● EXERCISE
Copy out, from the data, each line containing the string "decoration".
---*---
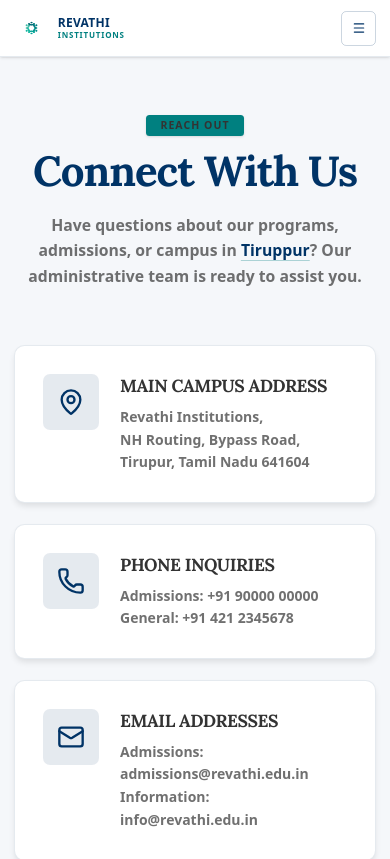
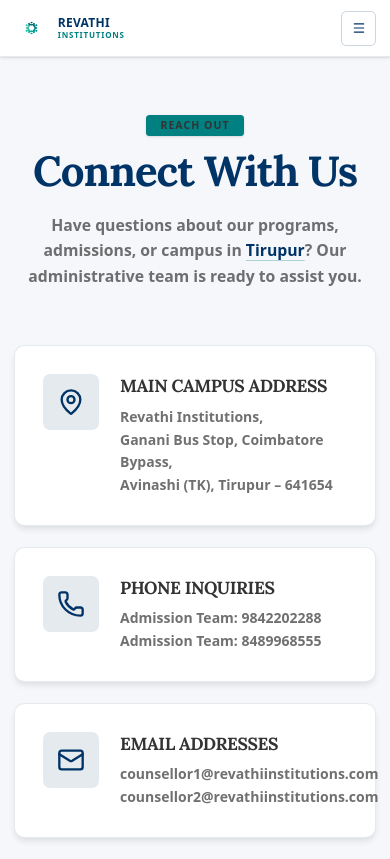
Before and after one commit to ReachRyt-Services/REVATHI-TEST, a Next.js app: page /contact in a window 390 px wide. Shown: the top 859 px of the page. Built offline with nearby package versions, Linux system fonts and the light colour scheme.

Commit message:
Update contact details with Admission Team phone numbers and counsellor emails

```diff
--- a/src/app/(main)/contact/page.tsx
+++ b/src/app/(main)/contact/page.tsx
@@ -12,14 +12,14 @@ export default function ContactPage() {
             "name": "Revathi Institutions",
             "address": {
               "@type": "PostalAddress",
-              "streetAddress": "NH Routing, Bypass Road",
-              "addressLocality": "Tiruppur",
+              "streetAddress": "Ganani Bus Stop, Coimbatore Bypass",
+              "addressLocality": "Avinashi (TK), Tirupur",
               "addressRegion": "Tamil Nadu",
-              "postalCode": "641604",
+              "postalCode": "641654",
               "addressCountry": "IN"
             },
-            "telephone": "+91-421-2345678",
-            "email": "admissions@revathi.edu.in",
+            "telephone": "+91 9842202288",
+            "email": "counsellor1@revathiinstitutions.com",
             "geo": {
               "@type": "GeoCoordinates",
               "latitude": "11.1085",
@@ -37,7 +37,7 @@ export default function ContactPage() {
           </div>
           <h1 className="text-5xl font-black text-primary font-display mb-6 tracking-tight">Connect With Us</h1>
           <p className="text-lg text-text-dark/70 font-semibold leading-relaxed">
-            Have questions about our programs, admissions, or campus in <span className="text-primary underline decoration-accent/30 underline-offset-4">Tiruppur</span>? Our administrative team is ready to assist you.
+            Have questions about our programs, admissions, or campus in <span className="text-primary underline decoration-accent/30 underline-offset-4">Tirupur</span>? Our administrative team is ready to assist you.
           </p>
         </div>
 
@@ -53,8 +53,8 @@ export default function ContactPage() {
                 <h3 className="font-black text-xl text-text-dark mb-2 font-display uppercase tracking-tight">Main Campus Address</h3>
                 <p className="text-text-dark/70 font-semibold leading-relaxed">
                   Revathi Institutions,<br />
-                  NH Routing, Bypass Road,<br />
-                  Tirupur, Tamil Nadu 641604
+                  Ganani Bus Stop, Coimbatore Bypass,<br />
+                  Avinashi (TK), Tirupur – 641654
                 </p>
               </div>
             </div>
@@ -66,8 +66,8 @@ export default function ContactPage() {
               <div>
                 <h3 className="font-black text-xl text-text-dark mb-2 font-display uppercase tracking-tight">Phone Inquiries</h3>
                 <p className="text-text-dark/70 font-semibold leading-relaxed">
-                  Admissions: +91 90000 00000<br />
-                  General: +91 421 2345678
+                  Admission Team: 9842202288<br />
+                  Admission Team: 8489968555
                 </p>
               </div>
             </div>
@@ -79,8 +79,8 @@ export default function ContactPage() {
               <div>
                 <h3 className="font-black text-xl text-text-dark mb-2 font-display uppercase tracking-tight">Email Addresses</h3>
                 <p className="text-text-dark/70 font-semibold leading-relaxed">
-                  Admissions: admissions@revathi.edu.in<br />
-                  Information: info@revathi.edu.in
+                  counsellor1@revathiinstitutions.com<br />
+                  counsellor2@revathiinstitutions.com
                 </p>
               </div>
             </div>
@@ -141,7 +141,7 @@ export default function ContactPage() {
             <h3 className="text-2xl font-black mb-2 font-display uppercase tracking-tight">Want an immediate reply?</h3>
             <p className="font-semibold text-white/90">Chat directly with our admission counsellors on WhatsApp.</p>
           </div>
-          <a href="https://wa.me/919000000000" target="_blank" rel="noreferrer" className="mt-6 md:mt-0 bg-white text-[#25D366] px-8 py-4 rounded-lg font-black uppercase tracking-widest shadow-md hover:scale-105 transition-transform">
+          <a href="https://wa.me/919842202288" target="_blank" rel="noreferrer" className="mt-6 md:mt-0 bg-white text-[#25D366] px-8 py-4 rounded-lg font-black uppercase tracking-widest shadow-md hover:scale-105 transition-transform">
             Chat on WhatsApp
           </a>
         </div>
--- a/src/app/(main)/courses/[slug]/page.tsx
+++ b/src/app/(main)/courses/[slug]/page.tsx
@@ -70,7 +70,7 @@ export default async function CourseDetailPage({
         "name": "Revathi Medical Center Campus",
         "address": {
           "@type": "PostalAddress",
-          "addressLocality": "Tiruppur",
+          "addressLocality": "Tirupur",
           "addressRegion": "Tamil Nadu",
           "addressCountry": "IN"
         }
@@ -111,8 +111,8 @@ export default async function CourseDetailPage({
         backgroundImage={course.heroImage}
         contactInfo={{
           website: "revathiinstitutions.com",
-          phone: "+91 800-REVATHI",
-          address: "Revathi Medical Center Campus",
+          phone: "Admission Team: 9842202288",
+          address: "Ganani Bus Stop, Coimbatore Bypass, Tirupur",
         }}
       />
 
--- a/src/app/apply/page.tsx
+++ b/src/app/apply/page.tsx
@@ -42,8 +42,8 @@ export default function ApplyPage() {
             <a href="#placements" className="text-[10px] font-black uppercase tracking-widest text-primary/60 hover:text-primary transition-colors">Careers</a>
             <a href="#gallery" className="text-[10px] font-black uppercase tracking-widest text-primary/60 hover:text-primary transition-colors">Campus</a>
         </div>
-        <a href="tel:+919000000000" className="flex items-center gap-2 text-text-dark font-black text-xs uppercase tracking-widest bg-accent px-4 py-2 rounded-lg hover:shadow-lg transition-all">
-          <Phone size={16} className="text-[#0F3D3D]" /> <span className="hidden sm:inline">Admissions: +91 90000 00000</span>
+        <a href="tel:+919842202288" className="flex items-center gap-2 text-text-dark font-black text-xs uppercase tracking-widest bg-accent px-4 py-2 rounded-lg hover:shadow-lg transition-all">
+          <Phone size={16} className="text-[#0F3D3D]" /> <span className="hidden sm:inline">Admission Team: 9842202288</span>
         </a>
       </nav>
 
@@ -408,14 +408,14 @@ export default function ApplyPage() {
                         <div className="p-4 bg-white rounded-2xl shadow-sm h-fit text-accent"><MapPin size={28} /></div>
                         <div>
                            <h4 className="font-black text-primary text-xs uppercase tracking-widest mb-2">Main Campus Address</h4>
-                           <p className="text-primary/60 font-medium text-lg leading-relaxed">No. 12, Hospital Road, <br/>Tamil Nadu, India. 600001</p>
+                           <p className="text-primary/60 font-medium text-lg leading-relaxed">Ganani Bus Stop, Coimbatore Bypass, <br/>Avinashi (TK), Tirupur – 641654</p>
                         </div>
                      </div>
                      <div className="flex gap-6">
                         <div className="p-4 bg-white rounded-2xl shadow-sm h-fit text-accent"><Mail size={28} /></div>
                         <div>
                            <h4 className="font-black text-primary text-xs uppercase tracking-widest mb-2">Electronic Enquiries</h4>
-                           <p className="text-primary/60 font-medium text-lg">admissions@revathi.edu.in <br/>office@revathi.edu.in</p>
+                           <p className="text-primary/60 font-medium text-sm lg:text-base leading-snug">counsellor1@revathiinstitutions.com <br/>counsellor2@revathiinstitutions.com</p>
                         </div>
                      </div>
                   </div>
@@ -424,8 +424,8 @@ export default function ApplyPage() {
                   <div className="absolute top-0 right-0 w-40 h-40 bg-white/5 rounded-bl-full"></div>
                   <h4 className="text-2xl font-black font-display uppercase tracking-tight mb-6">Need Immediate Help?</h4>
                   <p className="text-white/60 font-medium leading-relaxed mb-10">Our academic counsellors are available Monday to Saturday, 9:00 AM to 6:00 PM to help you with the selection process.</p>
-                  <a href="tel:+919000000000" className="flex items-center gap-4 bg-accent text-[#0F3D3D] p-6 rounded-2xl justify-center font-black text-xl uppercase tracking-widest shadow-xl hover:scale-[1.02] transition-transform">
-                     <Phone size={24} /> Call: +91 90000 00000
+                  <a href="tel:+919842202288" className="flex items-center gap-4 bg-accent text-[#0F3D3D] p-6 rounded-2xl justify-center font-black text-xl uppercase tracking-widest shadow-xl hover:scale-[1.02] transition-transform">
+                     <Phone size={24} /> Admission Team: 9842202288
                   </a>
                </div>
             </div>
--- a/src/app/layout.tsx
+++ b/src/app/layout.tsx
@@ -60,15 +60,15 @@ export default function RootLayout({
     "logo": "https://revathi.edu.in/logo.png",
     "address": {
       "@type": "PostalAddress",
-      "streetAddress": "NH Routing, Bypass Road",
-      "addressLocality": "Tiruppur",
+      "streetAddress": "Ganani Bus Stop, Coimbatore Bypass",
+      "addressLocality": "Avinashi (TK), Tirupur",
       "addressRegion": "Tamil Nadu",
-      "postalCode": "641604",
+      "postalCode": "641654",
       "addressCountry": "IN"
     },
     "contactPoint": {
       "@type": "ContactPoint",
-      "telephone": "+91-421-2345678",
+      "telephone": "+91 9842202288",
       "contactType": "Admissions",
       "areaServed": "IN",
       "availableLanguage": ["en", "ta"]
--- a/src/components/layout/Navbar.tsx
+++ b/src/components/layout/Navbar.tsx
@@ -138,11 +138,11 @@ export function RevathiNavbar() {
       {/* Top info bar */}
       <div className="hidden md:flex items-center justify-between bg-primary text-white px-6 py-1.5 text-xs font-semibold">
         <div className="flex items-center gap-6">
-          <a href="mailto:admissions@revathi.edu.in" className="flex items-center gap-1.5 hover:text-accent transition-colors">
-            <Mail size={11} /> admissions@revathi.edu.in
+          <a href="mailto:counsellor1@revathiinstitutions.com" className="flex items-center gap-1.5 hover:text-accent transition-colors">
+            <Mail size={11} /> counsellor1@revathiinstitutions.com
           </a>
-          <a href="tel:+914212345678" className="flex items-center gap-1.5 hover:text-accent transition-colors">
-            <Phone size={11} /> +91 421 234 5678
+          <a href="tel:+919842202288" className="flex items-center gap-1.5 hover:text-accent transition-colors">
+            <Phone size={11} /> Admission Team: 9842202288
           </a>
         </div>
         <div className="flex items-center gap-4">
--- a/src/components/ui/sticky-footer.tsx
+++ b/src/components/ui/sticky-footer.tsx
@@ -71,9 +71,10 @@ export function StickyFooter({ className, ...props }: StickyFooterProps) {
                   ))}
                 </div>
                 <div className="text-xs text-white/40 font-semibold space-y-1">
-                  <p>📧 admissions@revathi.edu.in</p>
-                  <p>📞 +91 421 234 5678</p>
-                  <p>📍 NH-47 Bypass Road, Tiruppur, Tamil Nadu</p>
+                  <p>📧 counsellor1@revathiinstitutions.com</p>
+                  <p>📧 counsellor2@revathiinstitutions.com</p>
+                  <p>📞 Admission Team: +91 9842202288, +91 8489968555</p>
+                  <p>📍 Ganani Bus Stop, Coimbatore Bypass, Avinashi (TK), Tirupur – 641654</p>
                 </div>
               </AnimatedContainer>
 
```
---*---
● EXERCISE SOLUTION
-            Have questions about our programs, admissions, or campus in <span className="text-primary underline decoration-accent/30 underline-offset-4">Tiruppur</span>? Our administrative team is ready to assist you.
+            Have questions about our programs, admissions, or campus in <span className="text-primary underline decoration-accent/30 underline-offset-4">Tirupur</span>? Our administrative team is ready to assist you.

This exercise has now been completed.